I was recently shown this splendid photograph of Basil Palmer and his shop by Stephen, one of his grandsons. The picture was probably taken in the late 1920s, at 45 Newland Street (aka High Street) (now rebuilt).
Gerald Palmer, Basil’s son and Stephen’s father, was born in 1910 and brought up at the shop. He had vivid memories of it, of which these are only a fraction.
In the windows there were dog collars, hedging gloves, coloured braids for horses, stirrups and “buskins” (leggings for farm labourers). And suitcases, satchels, footballs, brooms and rabbit nets. Indoors there were carriage lamps in glass cabinets, and horse brasses and buckles in drawers.
A large side room was known as “the other room”; it had a Georgian fireplace and cobwebs. Here there were racks with “hides of new leather – cow-hide, horse-hide for rough work, calf, pigskin, sheepskin, and shiny black patent leather for show jobs”.
Also “rolls of white serge for horse collars, and red serge for cart saddles” In this same room, the harness for repair was labelled with the name of the farm, and piled on the floor.

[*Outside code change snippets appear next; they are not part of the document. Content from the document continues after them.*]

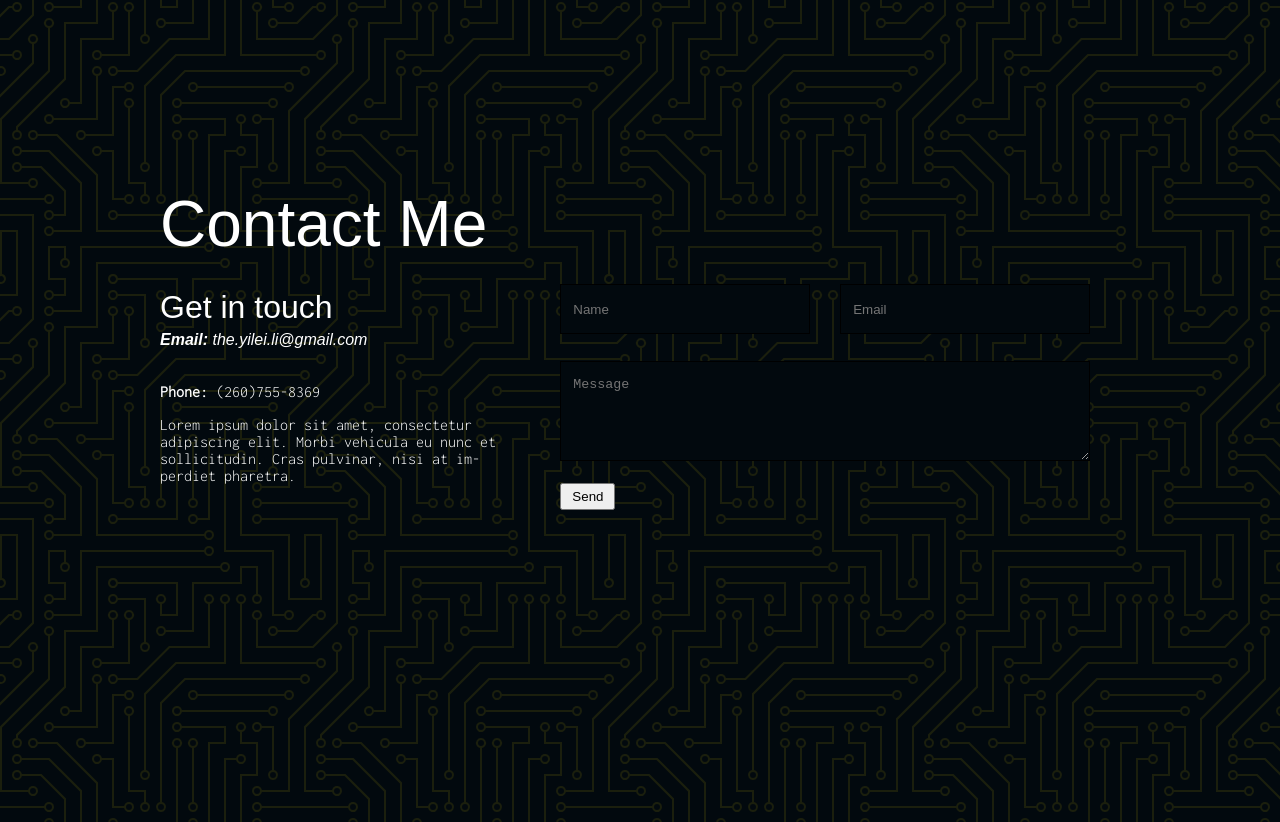
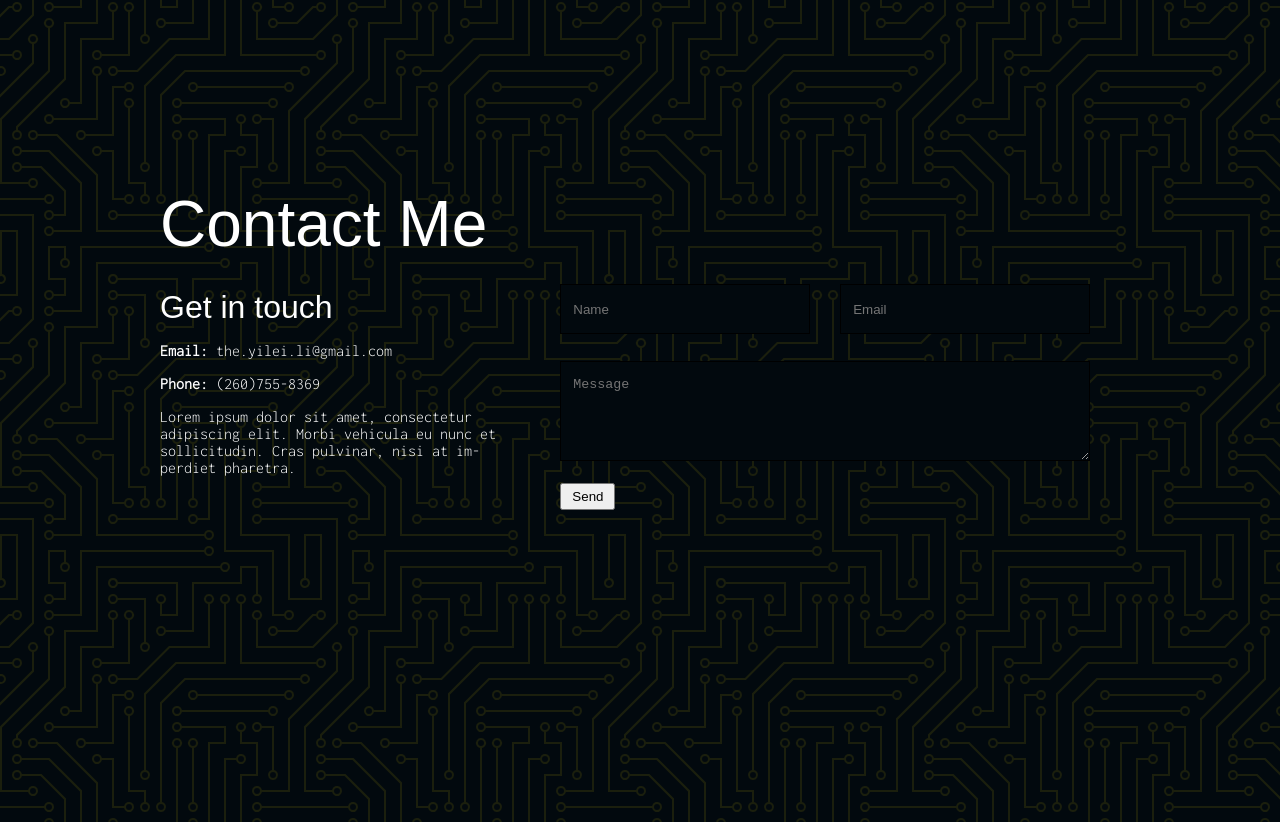
Before and after one commit to Riverflame-dev/personal-website, a React (Create React App) app: page / in a window 1280 px wide. Shown: the part 3066-3888 px from the top of the page. Built offline with nearby package versions, Linux system fonts and the light colour scheme; a web font is replaced by a local one.

Commit message:
updated contact section

```diff
--- a/src/pages/home/contact/index.js
+++ b/src/pages/home/contact/index.js
@@ -102,12 +102,13 @@ export const Contact = () => {
         <div className="col-text">
           <h3>Get in touch</h3>
           <address>
+            <p>
             <strong>Email:</strong>{" "}
             <a href={`mailto:${contactConfig.YOUR_EMAIL}`}>
               {contactConfig.YOUR_EMAIL}
             </a>
-            <br />
-            <br />
+            </p>
+
             {contactConfig.hasOwnProperty("YOUR_FONE") ? (
               <p>
                 <strong>Phone:</strong> {contactConfig.YOUR_FONE}
```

There were numerous tins and jars and pots of necessary potions, some left open for convenience. “Somewhere underneath all this, there was the occasional scuffle of a rat”.
Gerald also remembered that “the shop had two plate-glass windows and you stepped down into the shop and a little bell rang. And the family lived in the room behind the shop and in the bedrooms above. And there was a little window in our dining room – or living room. And so we could look through from our living room and see if anybody was in the shop”.
Basil himself was born in 1882 in Kelvedon, left school at eleven, and was apprenticed for seven years in Braintree. When he first came to Witham in 1907, he, managed the shop for Mr Crickmore till he became the owner in 1927. He and his wife Minnie were very involved in the Congregational Church (now URC), which involved constant meetings, a cycling club, and a travelling concert party. They retired to Collingwood Road in 1949 and died in the early 1960s.
Basil was very skilled, and he and his apprentice worked constantly unless a customer came in. Shops did not actually make saddles, but a few skilled craftsmen like him were able to carry out the complex work of relining them, using several different materials.
Although the backbone of the business was repairing farm harness, Basil even benefited from the new motor trade. To quote Gerald, “motor cars were all with hoods and the hoods were canvas. And screens, transparent screens, celluloid screens. And he went into that business, with my mother’s help, who had a big sewing machine in the room next door. And made – re-covered car hoods. And replaced celluloid screens.”
Another sideline was sports goods. Ted Mott of Trafalgar Square in Maldon Road was born in 1913 and became the errand boy in about 1924. He told me, “Oh yes, see, you weren’t allowed to work until you were thirteen. Because I started at Palmer’s the saddlers, I was only eleven, running errands, cleaning the windows and sweeping the front. Taking out the tennis racquets. They used to string tennis racquets. Take them down to the Motions’ house at the Lawn [in Lawn Chase]. They used to have big parties there. I knew what the toffs were up to. [laugh]. Oh they used to have tennis parties, cucumber sandwiches.”
A version of this article appeared in the Braintree and Witham Times in April 2015